= Task objective =
Within the lines below, find those that hold the string "improve" and copy each one.
Start of Data extracts
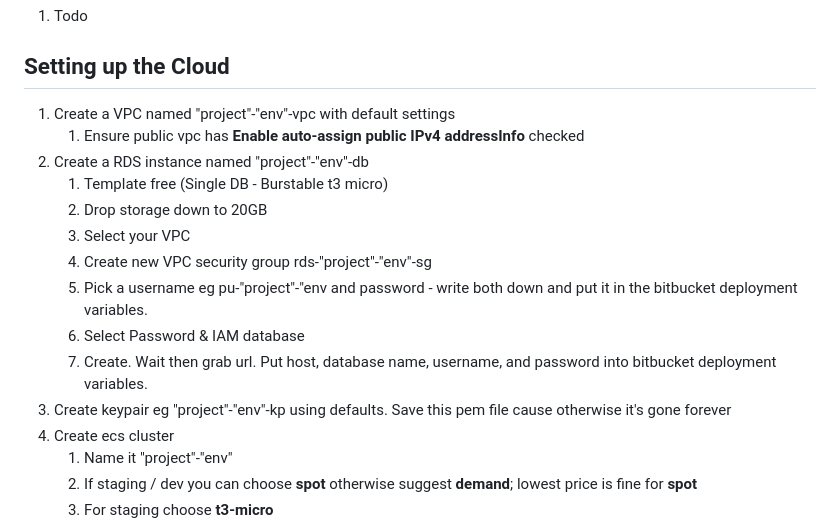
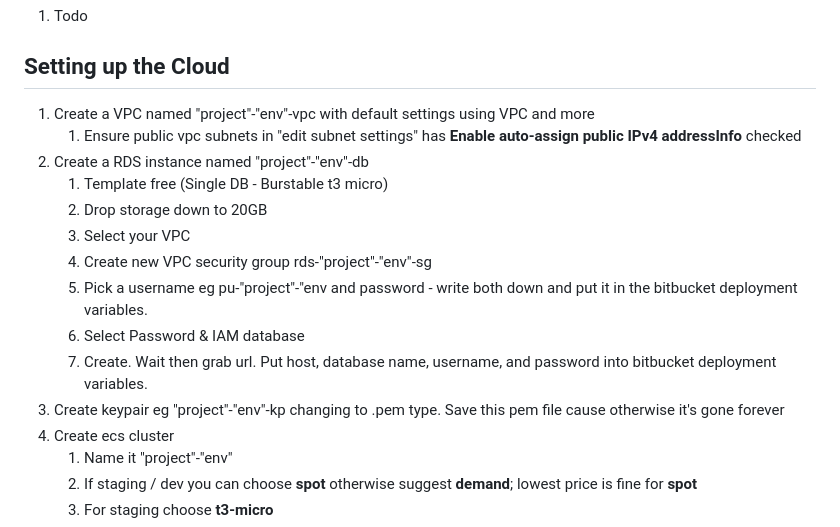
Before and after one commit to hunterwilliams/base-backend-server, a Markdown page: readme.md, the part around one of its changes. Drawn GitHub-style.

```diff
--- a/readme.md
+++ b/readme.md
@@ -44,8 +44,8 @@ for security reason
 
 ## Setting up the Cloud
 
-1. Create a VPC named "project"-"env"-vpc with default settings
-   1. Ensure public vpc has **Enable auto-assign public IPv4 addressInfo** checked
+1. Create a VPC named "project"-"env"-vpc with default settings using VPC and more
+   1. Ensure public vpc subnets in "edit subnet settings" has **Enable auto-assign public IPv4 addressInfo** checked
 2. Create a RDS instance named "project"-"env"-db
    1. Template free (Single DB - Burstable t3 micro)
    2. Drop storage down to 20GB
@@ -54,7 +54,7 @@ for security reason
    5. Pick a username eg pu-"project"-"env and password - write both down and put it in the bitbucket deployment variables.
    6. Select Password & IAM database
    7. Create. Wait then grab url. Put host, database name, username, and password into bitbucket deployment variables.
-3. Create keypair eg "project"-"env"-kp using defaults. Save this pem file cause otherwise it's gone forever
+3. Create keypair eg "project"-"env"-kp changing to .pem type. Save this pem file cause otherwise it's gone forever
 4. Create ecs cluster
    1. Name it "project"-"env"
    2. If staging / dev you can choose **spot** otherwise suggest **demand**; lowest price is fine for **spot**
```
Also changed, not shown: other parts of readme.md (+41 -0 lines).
End of Data extracts
Start of Data extracts
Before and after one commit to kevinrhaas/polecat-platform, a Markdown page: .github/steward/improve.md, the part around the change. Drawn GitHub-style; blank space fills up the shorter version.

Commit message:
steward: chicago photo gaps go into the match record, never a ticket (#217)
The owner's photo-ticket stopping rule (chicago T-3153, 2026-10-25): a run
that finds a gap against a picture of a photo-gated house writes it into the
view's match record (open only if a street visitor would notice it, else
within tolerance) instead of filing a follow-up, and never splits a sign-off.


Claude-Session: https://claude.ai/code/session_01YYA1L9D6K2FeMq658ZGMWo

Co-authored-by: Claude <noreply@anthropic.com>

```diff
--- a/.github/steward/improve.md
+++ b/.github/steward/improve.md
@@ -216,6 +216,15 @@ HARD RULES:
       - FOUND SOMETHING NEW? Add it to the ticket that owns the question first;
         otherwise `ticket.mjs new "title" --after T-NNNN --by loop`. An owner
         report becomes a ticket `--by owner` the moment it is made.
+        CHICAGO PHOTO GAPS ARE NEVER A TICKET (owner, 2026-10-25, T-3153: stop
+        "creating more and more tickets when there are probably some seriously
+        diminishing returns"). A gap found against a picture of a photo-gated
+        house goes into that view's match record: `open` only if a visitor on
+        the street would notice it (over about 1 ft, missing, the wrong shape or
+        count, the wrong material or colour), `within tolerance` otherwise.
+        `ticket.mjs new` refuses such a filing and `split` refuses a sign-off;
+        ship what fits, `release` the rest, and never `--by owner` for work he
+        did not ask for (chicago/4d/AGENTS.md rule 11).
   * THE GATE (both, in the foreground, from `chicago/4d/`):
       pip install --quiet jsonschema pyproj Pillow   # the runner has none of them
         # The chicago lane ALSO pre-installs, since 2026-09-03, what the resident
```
End of Data extracts
= Output for this exercise =
Before and after one commit to kevinrhaas/polecat-platform, a Markdown page: .github/steward/improve.md, the part around the change. Drawn GitHub-style; blank space fills up the shorter version.
--- a/.github/steward/improve.md
+++ b/.github/steward/improve.md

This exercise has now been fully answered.